I'm gonna start off with a species that is dear to my heart, the Timber Rattlesnake (Crotalus horridus). Back in my college days, before moving on to molecular and developmental biology, I was an HHMI undergraduate fellow privileged to spend a summer working under Dr. Steven Beaupre radio-tracking timber rattlesnakes in the Ozark Mountains of Northwest Arkansas.
During the summer, I had about a dozen snakes "assigned" to me. These snakes lived in a large expanse of fairly remote wilderness and it was my job to find each of them on every other day using radio-telemetry, after which I would record a bunch of data on them. One of the most interesting things about the Timber Rattlesnake I learned is that they have largely de-evolved their need or use of their rattle. Granted, this is not really true and most herpetologists and evolutionary biologists would rightly throw a fit for me phrasing it as such; I am using the term de-evolve very loosely. If you pick up one of these snakes and throw it in a bucket (to take it to the lab for example), they will most certainly rattle as if the world is coming to an end.
Nevertheless, in the wild these snakes are incredibly loathe to make any noise whatsoever, which is quite different from my experiences with diamondbacks in Texas. Diamondbacks that I have found typically want you to know immediately that you are getting close and should get the Hell back. However, I routinely tracked these Timbers and would sit a mere 5-6 feet away from them while taking down their info. By and large, they were content to stare at me tasting my air. The few times they felt threatened, they simply unraveled themselves and slithered away. In fact, in one of the most frightening events of my life (shortened version of the story here), a particular snake's signal bounced strangely leading me to accidentally kick it. Not only did it not strike me (which would have certainly lead to my death under the circumstances), it never rattled. It simply stood erect on its coil, feinting, and doing a great job of looking incredibly terrifying (in response to which my lungs released a bloody-murder scream that I don't believe I can ever replicate).
The point of all this is that the Timber has taken a different route to self-defense: near-perfect camouflage. More often than not, I would track a snake and know that I was standing withing 10 feet of it yet spend an extra fifteen minutes just trying to see it, even though it was often coiled among the leaves in the open. Many people in the Ozark Mountains can live their entire lives living among Timbers and yet never actually see one in the wild.

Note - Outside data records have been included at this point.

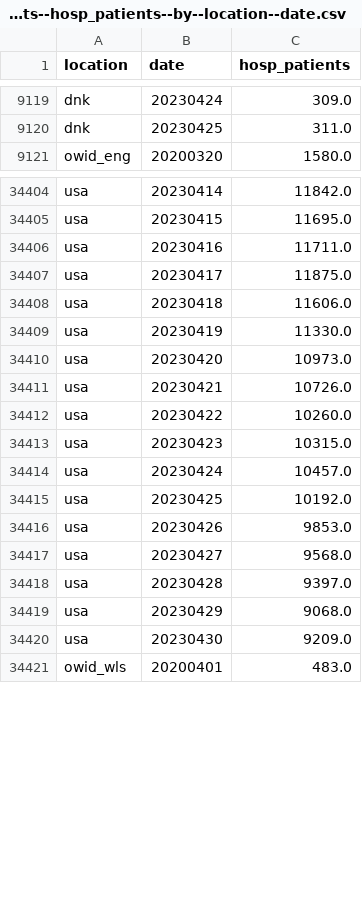
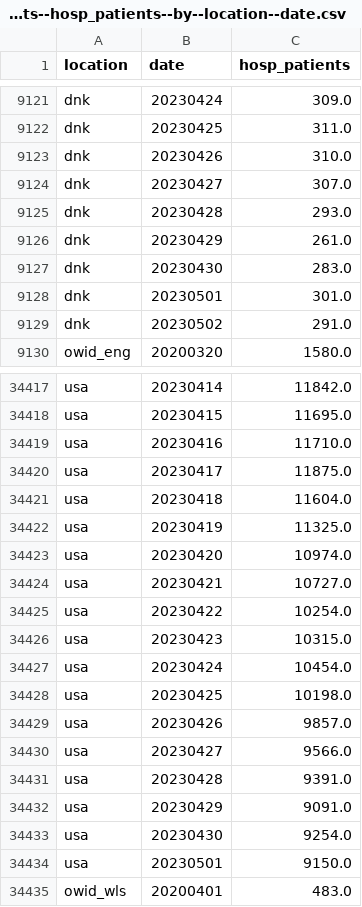
Before and after one commit to open-numbers/ddf--owid--covid_19, a CSV file: ddf--datapoints--hosp_patients--by--location--date.csv, drawn as a sheet; only a part is shown, gaps mark what is left out; the diff covers the shown part only.

```diff
--- a/ddf--datapoints--hosp_patients--by--location--date.csv
+++ b/ddf--datapoints--hosp_patients--by--location--date.csv
@@ -9120,2 +9122,9 @@ dnk,20230424,309.0
 dnk,20230425,311.0
+dnk,20230426,310.0
+dnk,20230427,307.0
+dnk,20230428,293.0
+dnk,20230429,261.0
+dnk,20230430,283.0
+dnk,20230501,301.0
+dnk,20230502,291.0
 owid_eng,20200320,1580.0
@@ -34405,17 +34418,18 @@ usa,20230414,11842.0
 usa,20230415,11695.0
-usa,20230416,11711.0
+usa,20230416,11710.0
 usa,20230417,11875.0
-usa,20230418,11606.0
-usa,20230419,11330.0
-usa,20230420,10973.0
-usa,20230421,10726.0
-usa,20230422,10260.0
+usa,20230418,11604.0
+usa,20230419,11325.0
+usa,20230420,10974.0
+usa,20230421,10727.0
+usa,20230422,10254.0
 usa,20230423,10315.0
-usa,20230424,10457.0
-usa,20230425,10192.0
-usa,20230426,9853.0
-usa,20230427,9568.0
-usa,20230428,9397.0
-usa,20230429,9068.0
-usa,20230430,9209.0
+usa,20230424,10454.0
+usa,20230425,10198.0
+usa,20230426,9857.0
+usa,20230427,9566.0
+usa,20230428,9391.0
+usa,20230429,9091.0
+usa,20230430,9254.0
+usa,20230501,9150.0
 owid_wls,20200401,483.0
```
Also changed, not shown: 6 added rows and 98 edited cells elsewhere in this file, ddf--datapoints--hosp_patients_per_million--by--location--date.csv, ddf--datapoints--total_boosters--by--location--date.csv, 25 other files.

Obviously the animal kingdom is filled with myriad examples of camouflage even more amazing than the relatively simple colorations of the Timber Rattlesnake. However, I find the example of the Timber interesting largely because of the public perception of how a rattlesnake should behave (this includes their mild disposition as well as their camouflage).